(Exercise directions):
Look for the word "health" in the records, and copy each line where it appears.
== Supplied material
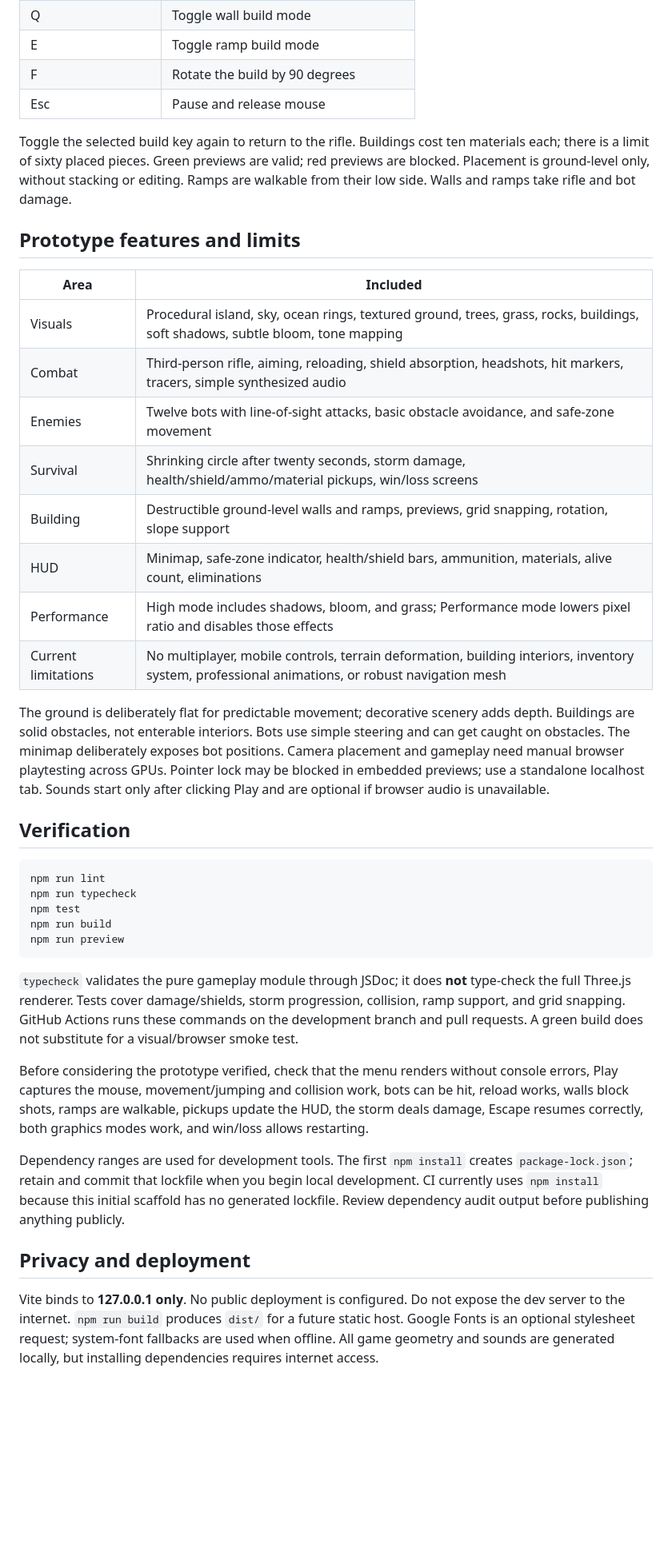
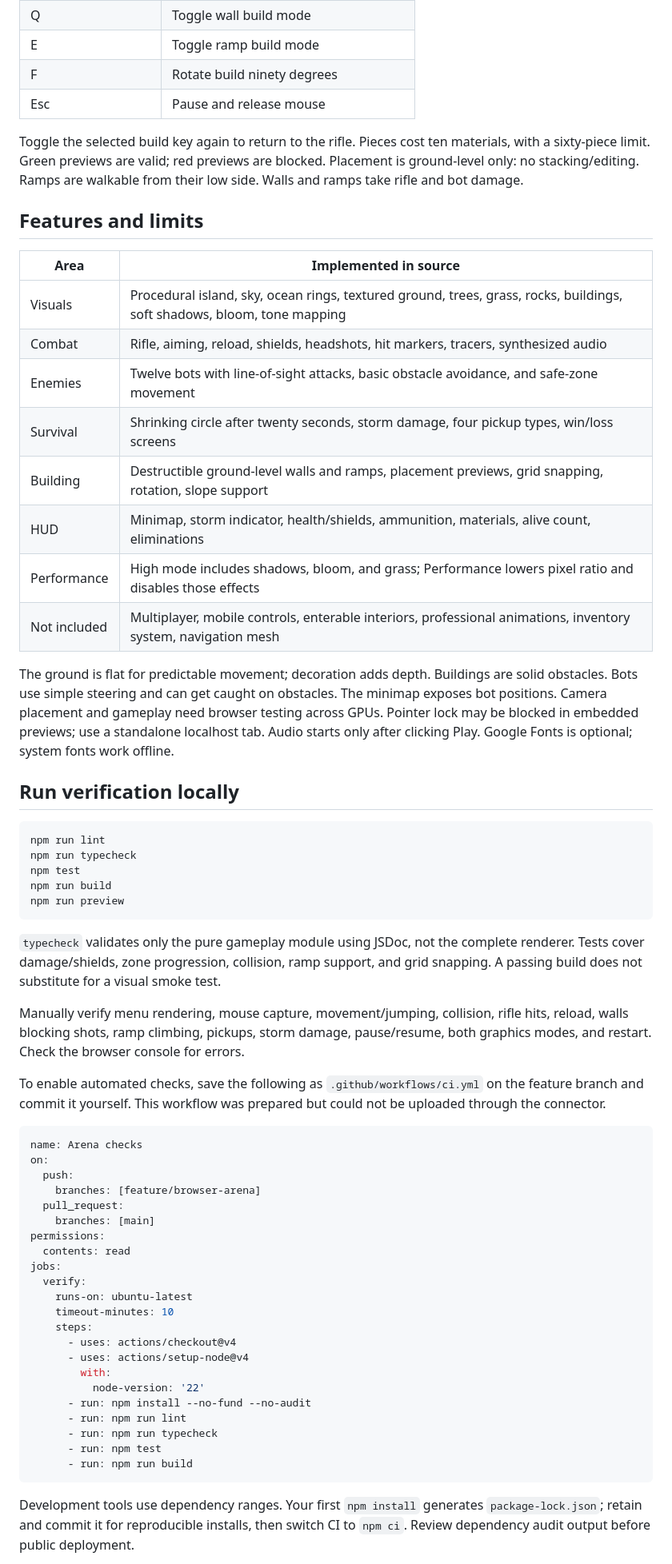
Before and after one commit to Jaswanth1106/test-game, a Markdown page: README.md, the part around one of its changes. Shown at 80% size. GitHub-like rendering; blank space fills up the shorter version.

Commit message:
feat: add browser battle arena prototype

````diff
--- a/README.md
+++ b/README.md
@@ -44,27 +46,27 @@ Click **Drop into Arena** to capture the mouse. Survive against twelve bots whil
 | R | Reload |
 | Q | Toggle wall build mode |
 | E | Toggle ramp build mode |
-| F | Rotate the build by 90 degrees |
+| F | Rotate build ninety degrees |
 | Esc | Pause and release mouse |
 
-Toggle the selected build key again to return to the rifle. Buildings cost ten materials each; there is a limit of sixty placed pieces. Green previews are valid; red previews are blocked. Placement is ground-level only, without stacking or editing. Ramps are walkable from their low side. Walls and ramps take rifle and bot damage.
+Toggle the selected build key again to return to the rifle. Pieces cost ten materials, with a sixty-piece limit. Green previews are valid; red previews are blocked. Placement is ground-level only: no stacking/editing. Ramps are walkable from their low side. Walls and ramps take rifle and bot damage.
 
-## Prototype features and limits
+## Features and limits
 
-| Area | Included |
+| Area | Implemented in source |
 |---|---|
-| Visuals | Procedural island, sky, ocean rings, textured ground, trees, grass, rocks, buildings, soft shadows, subtle bloom, tone mapping |
-| Combat | Third-person rifle, aiming, reloading, shield absorption, headshots, hit markers, tracers, simple synthesized audio |
+| Visuals | Procedural island, sky, ocean rings, textured ground, trees, grass, rocks, buildings, soft shadows, bloom, tone mapping |
+| Combat | Rifle, aiming, reload, shields, headshots, hit markers, tracers, synthesized audio |
 | Enemies | Twelve bots with line-of-sight attacks, basic obstacle avoidance, and safe-zone movement |
-| Survival | Shrinking circle after twenty seconds, storm damage, health/shield/ammo/material pickups, win/loss screens |
-| Building | Destructible ground-level walls and ramps, previews, grid snapping, rotation, slope support |
-| HUD | Minimap, safe-zone indicator, health/shield bars, ammunition, materials, alive count, eliminations |
-| Performance | High mode includes shadows, bloom, and grass; Performance mode lowers pixel ratio and disables those effects |
-| Current limitations | No multiplayer, mobile controls, terrain deformation, building interiors, inventory system, professional animations, or robust navigation mesh |
+| Survival | Shrinking circle after twenty seconds, storm damage, four pickup types, win/loss screens |
+| Building | Destructible ground-level walls and ramps, placement previews, grid snapping, rotation, slope support |
+| HUD | Minimap, storm indicator, health/shields, ammunition, materials, alive count, eliminations |
+| Performance | High mode includes shadows, bloom, and grass; Performance lowers pixel ratio and disables those effects |
+| Not included | Multiplayer, mobile controls, enterable interiors, professional animations, inventory system, navigation mesh |
 
-The ground is deliberately flat for predictable movement; decorative scenery adds depth. Buildings are solid obstacles, not enterable interiors. Bots use simple steering and can get caught on obstacles. The minimap deliberately exposes bot positions. Camera placement and gameplay need manual browser playtesting across GPUs. Pointer lock may be blocked in embedded previews; use a standalone localhost tab. Sounds start only after clicking Play and are optional if browser audio is unavailable.
+The ground is flat for predictable movement; decoration adds depth. Buildings are solid obstacles. Bots use simple steering and can get caught on obstacles. The minimap exposes bot positions. Camera placement and gameplay need browser testing across GPUs. Pointer lock may be blocked in embedded previews; use a standalone localhost tab. Audio starts only after clicking Play. Google Fonts is optional; system fonts work offline.
 
-## Verification
+## Run verification locally
 
 ```bash
 npm run lint
@@ -74,13 +76,36 @@ npm run build
 npm run preview
 ```
 
-`typecheck` validates the pure gameplay module through JSDoc; it does **not** type-check the full Three.js renderer. Tests cover damage/shields, storm progression, collision, ramp support, and grid snapping. GitHub Actions runs these commands on the development branch and pull requests. A green build does not substitute for a visual/browser smoke test.
+`typecheck` validates only the pure gameplay module using JSDoc, not the complete renderer. Tests cover damage/shields, zone progression, collision, ramp support, and grid snapping. A passing build does not substitute for a visual smoke test.
 
-Before considering the prototype verified, check that the menu renders without console errors, Play captures the mouse, movement/jumping and collision work, bots can be hit, reload works, walls block shots, ramps are walkable, pickups update the HUD, the storm deals damage, Escape resumes correctly, both graphics modes work, and win/loss allows restarting.
+Manually verify menu rendering, mouse capture, movement/jumping, collision, rifle hits, reload, walls blocking shots, ramp climbing, pickups, storm damage, pause/resume, both graphics modes, and restart. Check the browser console for errors.
 
-Dependency ranges are used for development tools. The first `npm install` creates `package-lock.json`; retain and commit that lockfile when you begin local development. CI currently uses `npm install` because this initial scaffold has no generated lockfile. Review dependency audit output before publishing anything publicly.
+To enable automated checks, save the following as `.github/workflows/ci.yml` on the feature branch and commit it yourself. This workflow was prepared but could not be uploaded through the connector.
 
-## Privacy and deployment
+```yaml
+name: Arena checks
+on:
+  push:
+    branches: [feature/browser-arena]
+  pull_request:
+    branches: [main]
+permissions:
+  contents: read
+jobs:
+  verify:
+    runs-on: ubuntu-latest
+    timeout-minutes: 10
+    steps:
+      - uses: actions/checkout@v4
+      - uses: actions/setup-node@v4
+        with:
+          node-version: '22'
+      - run: npm install --no-fund --no-audit
+      - run: npm run lint
+      - run: npm run typecheck
+      - run: npm test
+      - run: npm run build
+```
 
-Vite binds to **127.0.0.1 only**. No public deployment is configured. Do not expose the dev server to the internet. `npm run build` produces `dist/` for a future static host. Google Fonts is an optional stylesheet request; system-font fallbacks are used when offline. All game geometry and sounds are generated locally, but installing dependencies requires internet access.
+Development tools use dependency ranges. Your first `npm install` generates `package-lock.json`; retain and commit it for reproducible installs, then switch CI to `npm ci`. Review dependency audit output before public deployment.
 
````
Also changed, not shown: other parts of README.md (+14 -8 lines).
====
(Answer box):
-| Survival | Shrinking circle after twenty seconds, storm damage, health/shield/ammo/material pickups, win/loss screens |
-| HUD | Minimap, safe-zone indicator, health/shield bars, ammunition, materials, alive count, eliminations |
+| HUD | Minimap, storm indicator, health/shields, ammunition, materials, alive count, eliminations |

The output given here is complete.